Data excerpts:
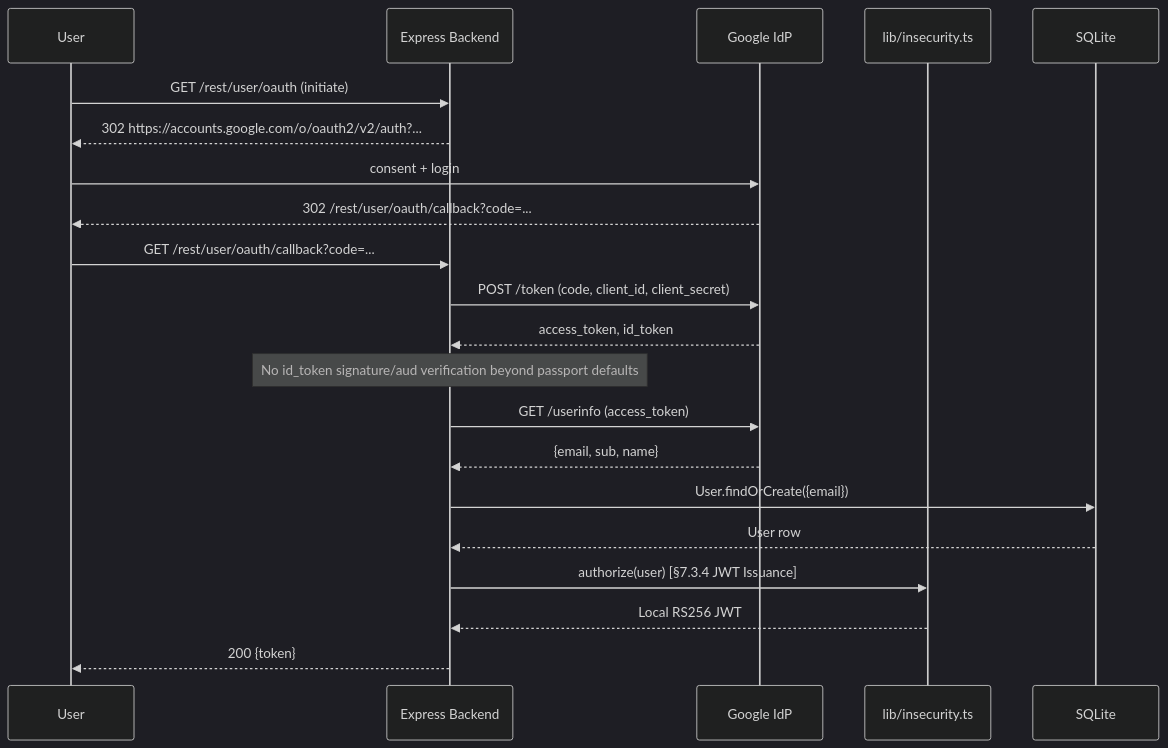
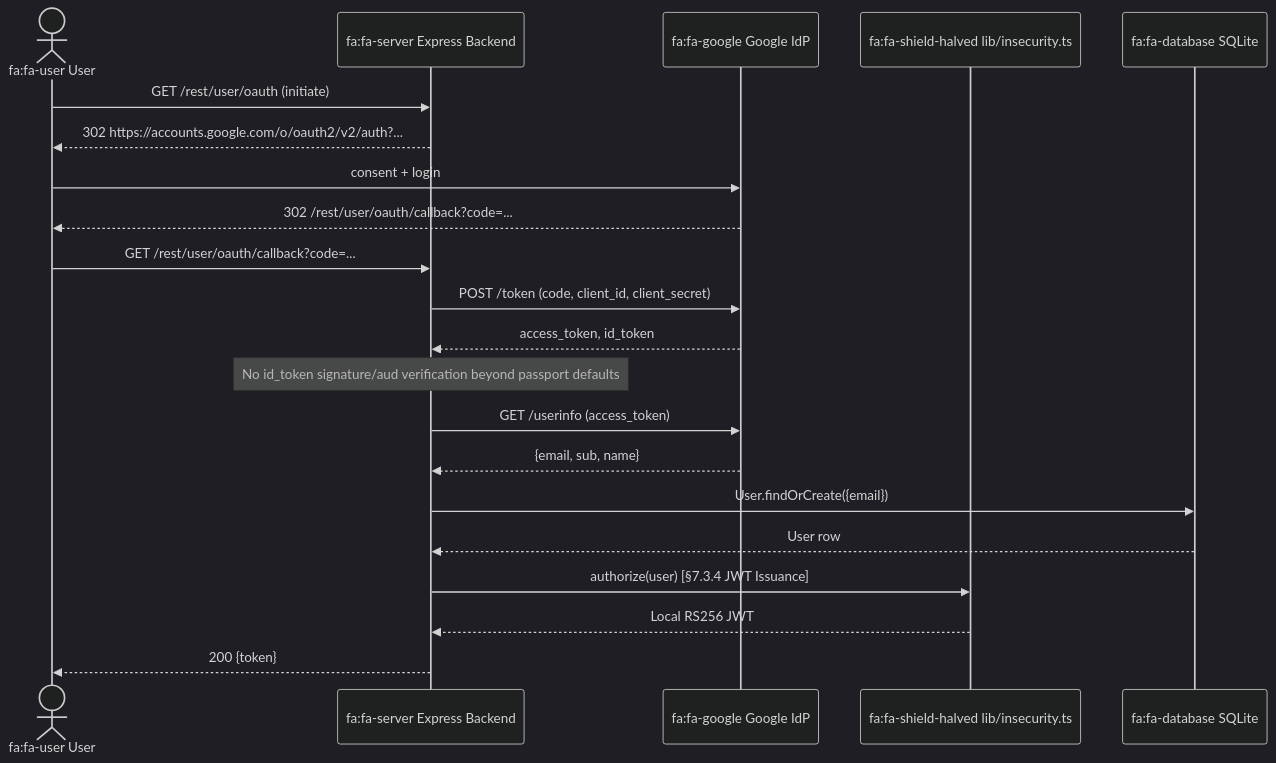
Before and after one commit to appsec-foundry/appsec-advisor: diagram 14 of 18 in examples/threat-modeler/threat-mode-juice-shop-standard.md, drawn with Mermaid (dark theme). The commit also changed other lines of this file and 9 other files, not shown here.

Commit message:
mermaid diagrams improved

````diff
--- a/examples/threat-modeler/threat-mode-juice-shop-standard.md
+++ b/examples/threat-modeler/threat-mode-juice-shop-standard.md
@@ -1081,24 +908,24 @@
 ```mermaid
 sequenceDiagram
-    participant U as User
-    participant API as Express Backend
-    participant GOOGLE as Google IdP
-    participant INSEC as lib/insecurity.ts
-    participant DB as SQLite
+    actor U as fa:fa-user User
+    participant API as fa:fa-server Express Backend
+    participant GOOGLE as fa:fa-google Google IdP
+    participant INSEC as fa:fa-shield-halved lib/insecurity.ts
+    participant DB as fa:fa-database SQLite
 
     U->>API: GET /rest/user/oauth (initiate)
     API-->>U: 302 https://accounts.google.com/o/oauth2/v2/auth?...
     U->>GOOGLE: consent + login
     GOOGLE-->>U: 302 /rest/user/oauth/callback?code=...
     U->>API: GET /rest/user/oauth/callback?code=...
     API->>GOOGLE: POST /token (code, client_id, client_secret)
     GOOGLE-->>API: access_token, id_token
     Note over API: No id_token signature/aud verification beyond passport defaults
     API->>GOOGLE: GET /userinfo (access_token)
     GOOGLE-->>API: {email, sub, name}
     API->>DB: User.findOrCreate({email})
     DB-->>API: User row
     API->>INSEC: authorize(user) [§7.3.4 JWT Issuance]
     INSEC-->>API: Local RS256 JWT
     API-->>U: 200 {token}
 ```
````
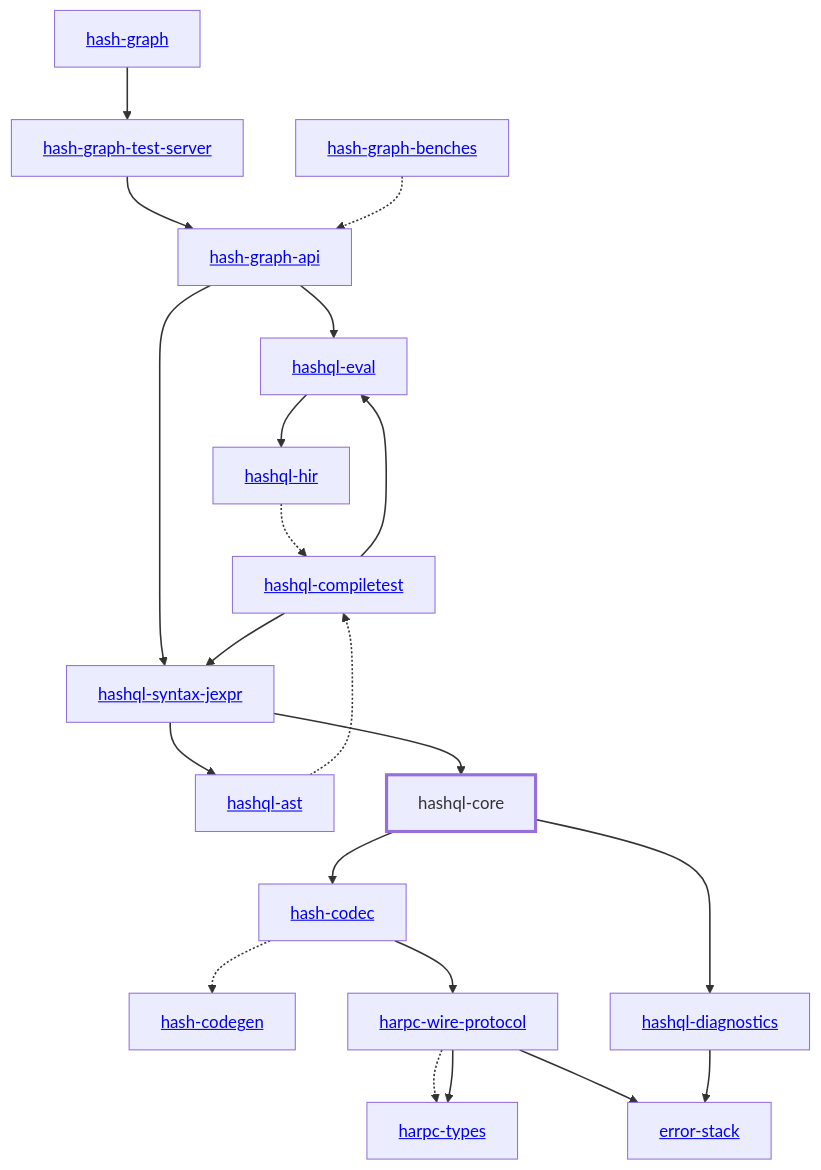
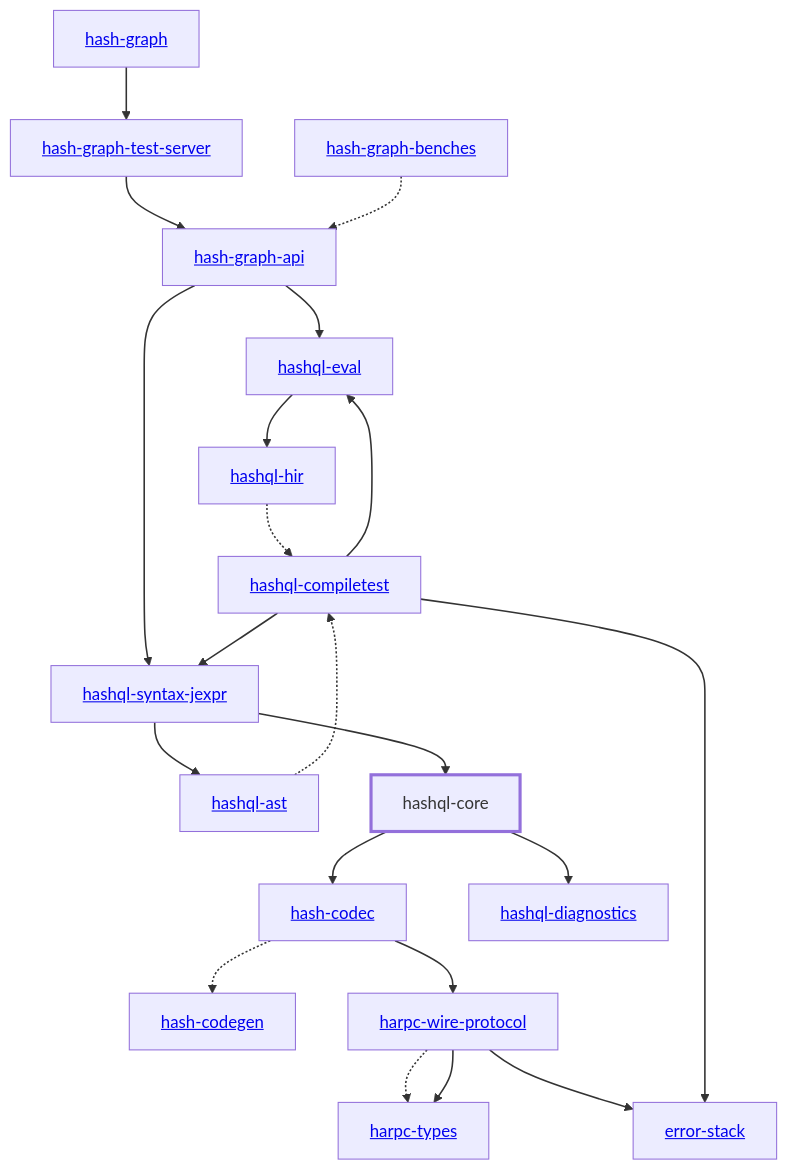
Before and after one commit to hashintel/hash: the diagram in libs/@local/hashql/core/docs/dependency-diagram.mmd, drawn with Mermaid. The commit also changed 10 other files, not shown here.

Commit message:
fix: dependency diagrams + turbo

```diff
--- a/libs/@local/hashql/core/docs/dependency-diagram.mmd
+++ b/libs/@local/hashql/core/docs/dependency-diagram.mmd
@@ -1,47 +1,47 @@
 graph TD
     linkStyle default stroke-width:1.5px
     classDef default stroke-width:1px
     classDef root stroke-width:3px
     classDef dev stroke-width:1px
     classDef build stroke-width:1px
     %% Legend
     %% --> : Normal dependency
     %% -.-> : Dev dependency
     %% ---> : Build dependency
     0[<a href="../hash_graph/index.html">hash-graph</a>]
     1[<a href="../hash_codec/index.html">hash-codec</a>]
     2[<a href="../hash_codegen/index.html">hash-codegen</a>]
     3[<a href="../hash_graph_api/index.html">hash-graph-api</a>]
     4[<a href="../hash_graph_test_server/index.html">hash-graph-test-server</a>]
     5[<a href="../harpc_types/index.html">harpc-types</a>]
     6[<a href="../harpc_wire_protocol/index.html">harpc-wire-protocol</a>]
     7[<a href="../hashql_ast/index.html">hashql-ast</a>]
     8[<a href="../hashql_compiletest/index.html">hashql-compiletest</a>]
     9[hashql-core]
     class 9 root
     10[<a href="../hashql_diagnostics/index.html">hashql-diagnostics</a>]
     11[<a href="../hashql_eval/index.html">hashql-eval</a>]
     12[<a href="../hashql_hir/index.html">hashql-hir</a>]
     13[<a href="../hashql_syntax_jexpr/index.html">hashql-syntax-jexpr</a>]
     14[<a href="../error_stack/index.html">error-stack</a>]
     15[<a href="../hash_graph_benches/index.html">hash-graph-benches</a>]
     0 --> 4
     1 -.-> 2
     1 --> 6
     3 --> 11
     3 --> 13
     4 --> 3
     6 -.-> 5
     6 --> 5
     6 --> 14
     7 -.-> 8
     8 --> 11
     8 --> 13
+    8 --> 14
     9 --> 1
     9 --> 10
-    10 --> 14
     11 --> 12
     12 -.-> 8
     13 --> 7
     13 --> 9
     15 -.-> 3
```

Task: Each line with the word "width" in the records above belongs in the result; copy all of them.

Written response:
     linkStyle default stroke-width:1.5px
     classDef default stroke-width:1px
     classDef root stroke-width:3px
     classDef dev stroke-width:1px
     classDef build stroke-width:1px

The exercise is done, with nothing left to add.